Michoacán–Guanajuato volcanic field

From Wikipedia, the free encyclopedia
Jump to: navigation, search
Michoacán–Guanajuato volcanic field
Paricutín volcano.jpg
Parícutin cinder cone and the Cerro de Tancítaro shield volcano
Highest point
Elevation 3,860 m (12,660 ft)
Location Michoacán and Guanajuato, Mexico
Mountain type Cinder cones
Last eruption 1943 to 1952

Michoacán–Guanajuato volcanic field is located in central Mexico. It is a volcanic field that takes the form of a large cinder cone field, with numerous shield volcanoes and maars.

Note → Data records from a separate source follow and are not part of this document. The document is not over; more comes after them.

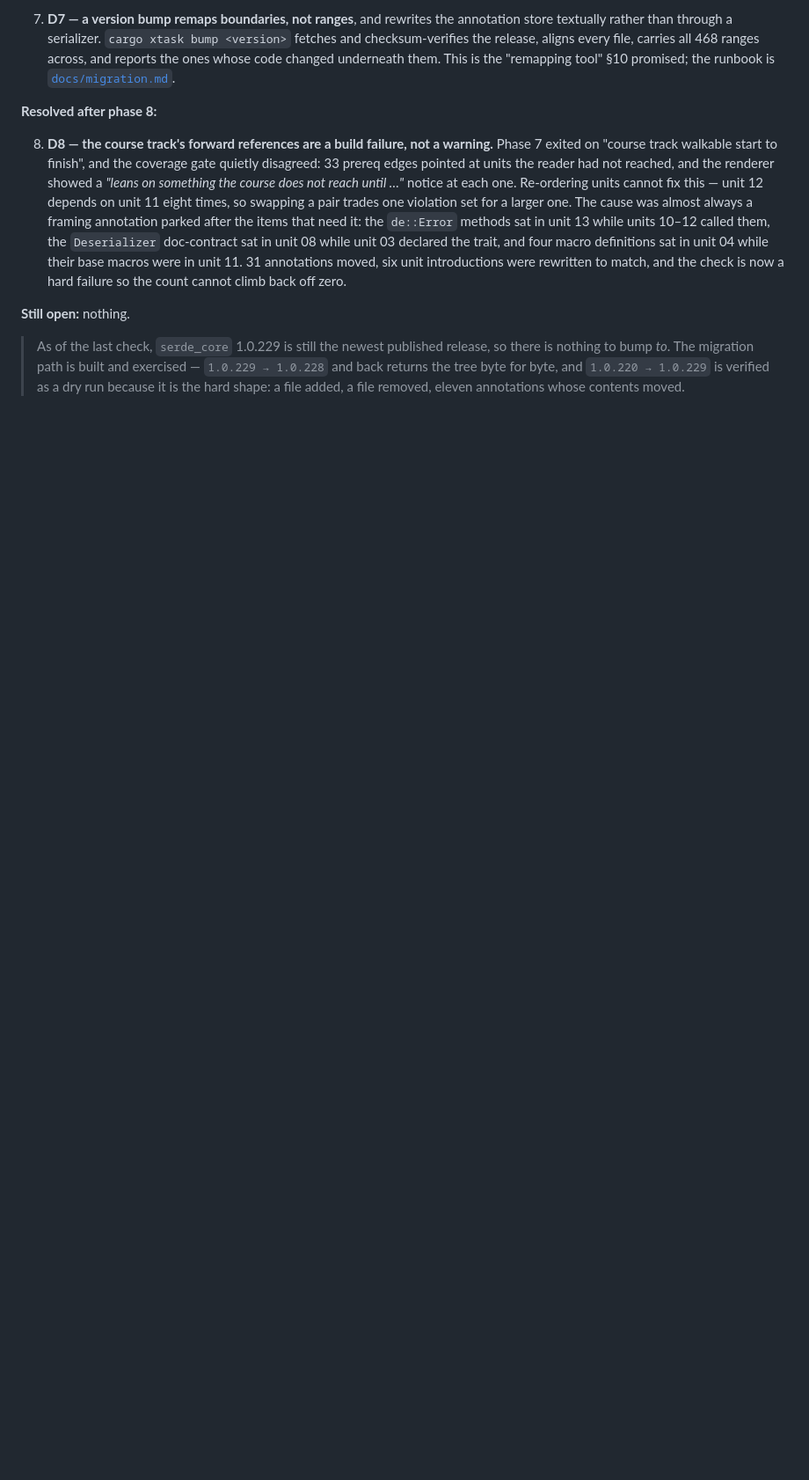
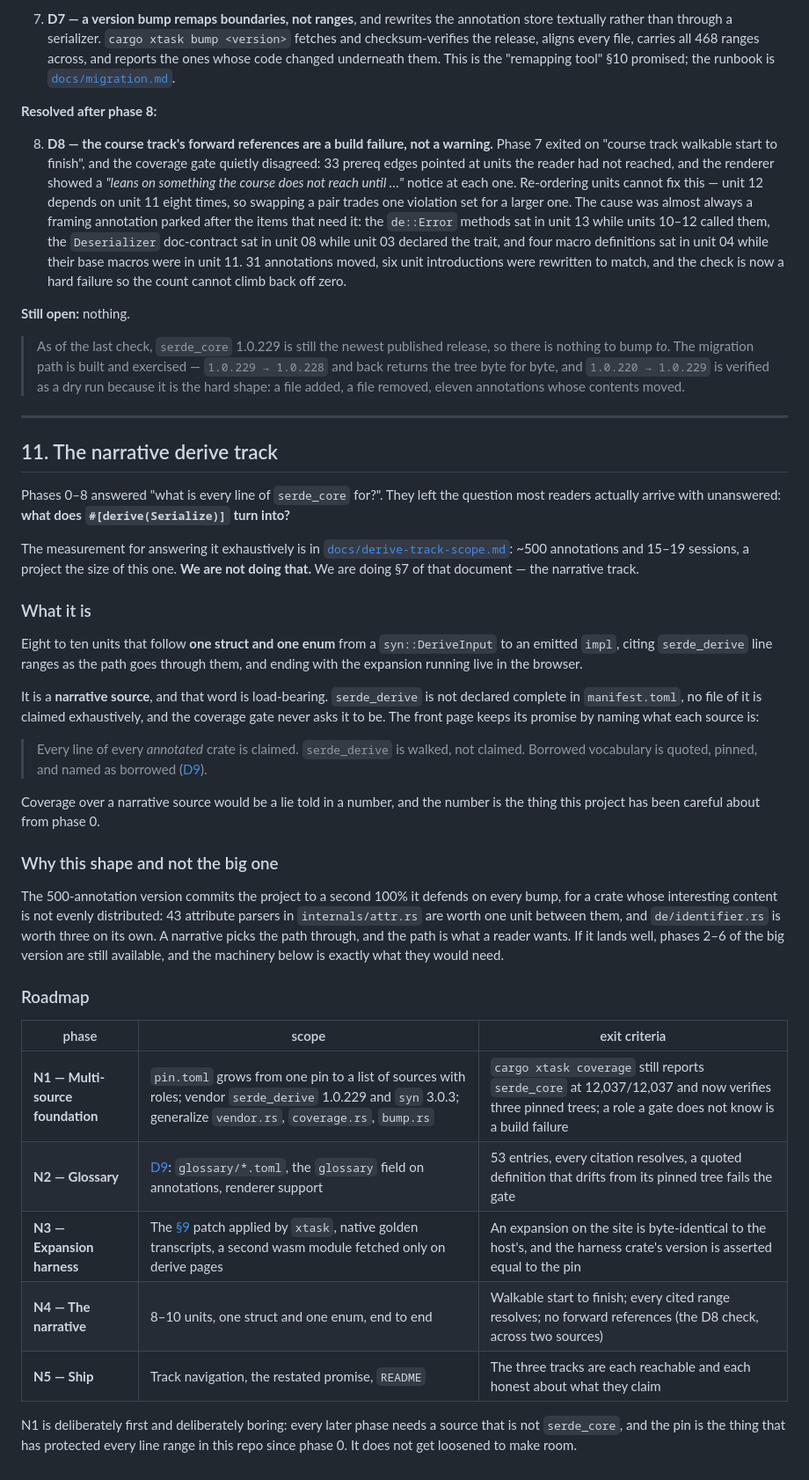
Before and after one commit to jamestheengineer/serde_line_by_line, a Markdown page: PLAN.md, the part around the change. Shown at 88% size. GitHub-like rendering; blank space fills up the shorter version.

Commit message:
The narrative derive track is the plan: PLAN.md §11
Of the two shapes docs/derive-track-scope.md measured, this is §7 — eight
to ten units following one struct and one enum from DeriveInput to emitted
impl, not the 500-annotation exhaustive version.

The word that carries the phase list is "narrative source": serde_derive is
walked, not claimed. It never enters manifest.toml, no file of it is
declared complete, and the coverage gate never asks. Coverage over a source
nobody intends to finish would be a lie told in a number, and the number is
what this project has been careful about since phase 0.

Five phases. N1 is the pin growing from one source to a list with roles,
and it comes first because everything after it needs a source that is not
serde_core — and because the pin is what has protected every line range
here since the beginning. It gets generalized, not loosened.

Claude-Session: https://claude.ai/code/session_01564yJ6Y6wofR2QfkBNn4Ru

```diff
--- a/PLAN.md
+++ b/PLAN.md
@@ -400,3 +400,60 @@ measurements behind each:
 > exercised — `1.0.229 → 1.0.228` and back returns the tree byte for byte, and
 > `1.0.220 → 1.0.229` is verified as a dry run because it is the hard shape: a
 > file added, a file removed, eleven annotations whose contents moved.
+
+---
+
+## 11. The narrative derive track
+
+Phases 0–8 answered "what is every line of `serde_core` for?". They left the
+question most readers actually arrive with unanswered: **what does
+`#[derive(Serialize)]` turn into?**
+
+The measurement for answering it exhaustively is in
+[`docs/derive-track-scope.md`](docs/derive-track-scope.md): ~500 annotations
+and 15–19 sessions, a project the size of this one. **We are not doing that.**
+We are doing §7 of that document — the narrative track.
+
+### What it is
+
+Eight to ten units that follow **one struct and one enum** from a
+`syn::DeriveInput` to an emitted `impl`, citing `serde_derive` line ranges as
+the path goes through them, and ending with the expansion running live in the
+browser.
+
+It is a **narrative source**, and that word is load-bearing. `serde_derive` is
+not declared complete in `manifest.toml`, no file of it is claimed exhaustively,
+and the coverage gate never asks it to be. The front page keeps its promise by
+naming what each source is:
+
+> Every line of every *annotated* crate is claimed. `serde_derive` is walked,
+> not claimed. Borrowed vocabulary is quoted, pinned, and named as borrowed
+> ([D9](docs/decisions.md)).
+
+Coverage over a narrative source would be a lie told in a number, and the
+number is the thing this project has been careful about from phase 0.
+
+### Why this shape and not the big one
+
+The 500-annotation version commits the project to a second 100% it defends on
+every bump, for a crate whose interesting content is not evenly distributed: 43
+attribute parsers in `internals/attr.rs` are worth one unit between them, and
+`de/identifier.rs` is worth three on its own. A narrative picks the path
+through, and the path is what a reader wants. If it lands well, phases 2–6 of
+the big version are still available, and the machinery below is exactly what
+they would need.
+
+### Roadmap
+
+| phase | scope | exit criteria |
+|---|---|---|
+| **N1 — Multi-source foundation** | `pin.toml` grows from one pin to a list of sources with roles; vendor `serde_derive` 1.0.229 and `syn` 3.0.3; generalize `vendor.rs`, `coverage.rs`, `bump.rs` | `cargo xtask coverage` still reports `serde_core` at 12,037/12,037 and now verifies three pinned trees; a role a gate does not know is a build failure |
+| **N2 — Glossary** | [D9](docs/decisions.md): `glossary/*.toml`, the `glossary` field on annotations, renderer support | 53 entries, every citation resolves, a quoted definition that drifts from its pinned tree fails the gate |
+| **N3 — Expansion harness** | The [§9](docs/derive-track-scope.md) patch applied by `xtask`, native golden transcripts, a second wasm module fetched only on derive pages | An expansion on the site is byte-identical to the host's, and the harness crate's version is asserted equal to the pin |
+| **N4 — The narrative** | 8–10 units, one struct and one enum, end to end | Walkable start to finish; every cited range resolves; no forward references (the D8 check, across two sources) |
+| **N5 — Ship** | Track navigation, the restated promise, `README` | The three tracks are each reachable and each honest about what they claim |
+
+N1 is deliberately first and deliberately boring: every later phase needs a
+source that is not `serde_core`, and the pin is the thing that has protected
+every line range in this repo since phase 0. It does not get loosened to make
+room.
```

The volcanic field is best known for the 18th century eruption of Jorullo volcano, and 20th century eruption of Parícutin volcano.


The Michoacán–Guanajuato volcanic field covers an area of 200 kilometres (120 mi) x 250 kilometres (160 mi), in the states of Michoacán and Guanajuato. It contains 1400 vents, mostly cinder cones. The shield volcanoes are mostly Pleistocene in age.

The cinder cones are randomly arranged and occur at low altitudes, usually on alluvial plains or on the flanks of eroded shield volcanoes. There are an average of 2.5 cinder cones every 100 kilometres (62 mi)2.


El Jorullo — 1759−1774[edit]

Drawing of El Jorullo

El Jorullo volcano began on September 29, 1759. Earthquakes occurred prior to this first day of eruption. Once the cinder cone started erupting, it continued for 15 years, eventually stopping in 1774. El Jorullo destroyed what had been a rich agricultural area. It grew approximately 820 feet (250 meters) from the ground in the first six weeks. The eruptions from El Jorullo were primarily phreatic and phreatomagmatic. They covered the area with sticky mud flows, water flows and ash falls. All but the youngest lava flows were covered by this ash fall.

Later eruptions from El Jorullo were magmatic with neither mud nor water flows. This 15 year eruption was the longest one El Jorullo has had, and was the longest cinder cone eruption known. Lava flows can still be seen to the north and west of the cinder cone. The eruption had a VEI of 4.[1]

Its current elevation is 1,320 meters (4,331 ft), and its crater is about 1,300 by 1,640 feet (400 by 500 meters) wide and 490 feet (150 meters) deep.

El Jorullo has four smaller cinder cones which have grown from its flanks. The vents of El Jorullo are aligned in a northeast to southwest direction. Lava from these vents cover nine km2 around the volcano. Later eruptions produced lavas that had higher silica contents making them more viscous than the earlier basalts and basaltic andesite lavas.

El Parícutin — 1943−1952[edit]

The Parícutin volcano began as a fissure in a cornfield owned by a Purépecha farmer, Dionisio Pulido, on February 20, 1943. Pulido, his wife, and their son all witnessed the initial eruption of ash and stones first-hand as they ploughed the field. El Parícutin grew quickly, reaching five stories tall in just a week, and it could be seen from afar in a month. Much of the volcano's growth occurred during its first year, while it was still in the explosive pyroclastic phase. The nearby villages of Paricutín (after which the volcano was named) and San Juan Parangaricutiro were both buried in lava and ash;. The residents relocated to nearby lands.

At the end of the first phase, after roughly one year, the cinder cone had grown 336 meters (1,100 ft) tall. For the next eight years El Parícutin would continue erupting, although this was dominated by relatively quiet eruptions of lava that would scorch the surrounding 25 km² (9.7 mi²) of land. The cinder cone's activity would slowly decline during this period until the last six months of the eruption, during which violent and explosive activity was frequent.

In 1952 the eruption ended and Parícutin went quiet, attaining a final height of 424 meters (1,391 ft) from the cornfield where it began. Like most cinder cones, Parícutin is believed to be a monogenetic volcano, which means that once it has finished erupting, it will never erupt again. Any new eruptions in the Michoacan-Guanajuato volcanic field will erupt in a new location.

Three people died as a result of lightning strikes caused by the eruptions, but no deaths were attributed to the lava or asphyxiation.



External links[edit]